Q: Why the cello?

A: The cello was actually not my choice! Music didn’t really exist in our home when I was born. My first experience with music was at the hands of a woman who babysat me when my older brother went to preschool. She is a pianist, and as the story goes, the only time she could get my curious self to sit still was when she played the piano. When she began, I’d race from wherever I was in the house, sit under the piano, and put my hand on it. The cello has such a beautiful vocal quality to its sound; its range is similar to that of a human voice, and something about it makes its sound deeply human and personal to me. Ultimately, I have spent so much of my life searching for my own voice through this beautiful wooden box, that my love for the cello is so intertwined with my own identity and personality; I not only love it, but I can’t really imagine living without it.

Q: What's meaningful about performing new work?

A: It’s often like sharing a whole new language. Sure, many of the notes and techniques may have been used before, but probably not in the same order, with the same sentiment and expression. Scott [Ordway] takes into consideration not only the music itself, but who will be experiencing it and what kind of impact he wants his music to have, making it not only beautiful, but extremely powerful.

Q: You talk a lot about being outside. How does nature feed you?
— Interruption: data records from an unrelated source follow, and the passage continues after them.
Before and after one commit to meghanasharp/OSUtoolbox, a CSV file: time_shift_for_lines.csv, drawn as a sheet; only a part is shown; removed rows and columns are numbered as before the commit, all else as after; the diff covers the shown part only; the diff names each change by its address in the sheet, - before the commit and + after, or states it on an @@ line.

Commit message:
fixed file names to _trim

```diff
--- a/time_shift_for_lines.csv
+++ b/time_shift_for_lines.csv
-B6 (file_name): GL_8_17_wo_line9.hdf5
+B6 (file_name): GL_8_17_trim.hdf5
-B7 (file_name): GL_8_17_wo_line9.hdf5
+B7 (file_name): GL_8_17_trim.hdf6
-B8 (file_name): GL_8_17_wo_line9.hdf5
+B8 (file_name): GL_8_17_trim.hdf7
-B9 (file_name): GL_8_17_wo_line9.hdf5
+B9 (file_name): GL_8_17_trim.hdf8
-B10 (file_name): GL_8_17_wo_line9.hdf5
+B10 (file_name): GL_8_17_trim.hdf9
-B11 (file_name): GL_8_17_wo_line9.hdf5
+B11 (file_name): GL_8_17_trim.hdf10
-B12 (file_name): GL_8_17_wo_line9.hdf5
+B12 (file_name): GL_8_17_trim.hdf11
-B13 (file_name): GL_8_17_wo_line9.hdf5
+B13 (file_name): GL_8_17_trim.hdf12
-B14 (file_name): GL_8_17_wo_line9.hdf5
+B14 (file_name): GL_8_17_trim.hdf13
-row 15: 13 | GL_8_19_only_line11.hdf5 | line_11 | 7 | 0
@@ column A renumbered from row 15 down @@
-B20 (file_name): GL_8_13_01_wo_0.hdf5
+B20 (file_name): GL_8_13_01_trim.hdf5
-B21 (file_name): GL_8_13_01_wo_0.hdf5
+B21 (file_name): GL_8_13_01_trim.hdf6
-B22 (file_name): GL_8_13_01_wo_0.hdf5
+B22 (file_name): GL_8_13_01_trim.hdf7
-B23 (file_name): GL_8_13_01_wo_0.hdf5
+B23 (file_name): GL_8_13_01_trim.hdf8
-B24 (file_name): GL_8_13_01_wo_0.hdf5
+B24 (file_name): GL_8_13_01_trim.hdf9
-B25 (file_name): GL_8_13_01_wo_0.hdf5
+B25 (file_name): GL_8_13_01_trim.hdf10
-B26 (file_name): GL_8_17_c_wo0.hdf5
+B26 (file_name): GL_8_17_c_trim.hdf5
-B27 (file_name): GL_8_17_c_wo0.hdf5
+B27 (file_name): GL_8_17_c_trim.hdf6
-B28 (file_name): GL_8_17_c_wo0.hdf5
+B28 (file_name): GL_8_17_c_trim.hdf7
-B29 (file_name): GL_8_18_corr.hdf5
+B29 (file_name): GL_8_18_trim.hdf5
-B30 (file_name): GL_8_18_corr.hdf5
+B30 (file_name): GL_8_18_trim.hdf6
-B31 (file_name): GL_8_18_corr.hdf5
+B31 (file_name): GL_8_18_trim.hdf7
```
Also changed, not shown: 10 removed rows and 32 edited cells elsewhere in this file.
A: The wild is where I feel most at home, where I can most fully be myself and be free. I see it and hear it in everything that I do, and in music, one of the ways it helps me is that it helps me let go. I spend so much time in the practice room striving for perfection--necessary, but at a certain point, destructive. Taking a break and going outside helps me put things into perspective, and when I come back and try to channel the freedom and ease I feel in nature into the music, it helps the music sing and breathe and flow, and become something greater than notes on a page.

Posted February 2019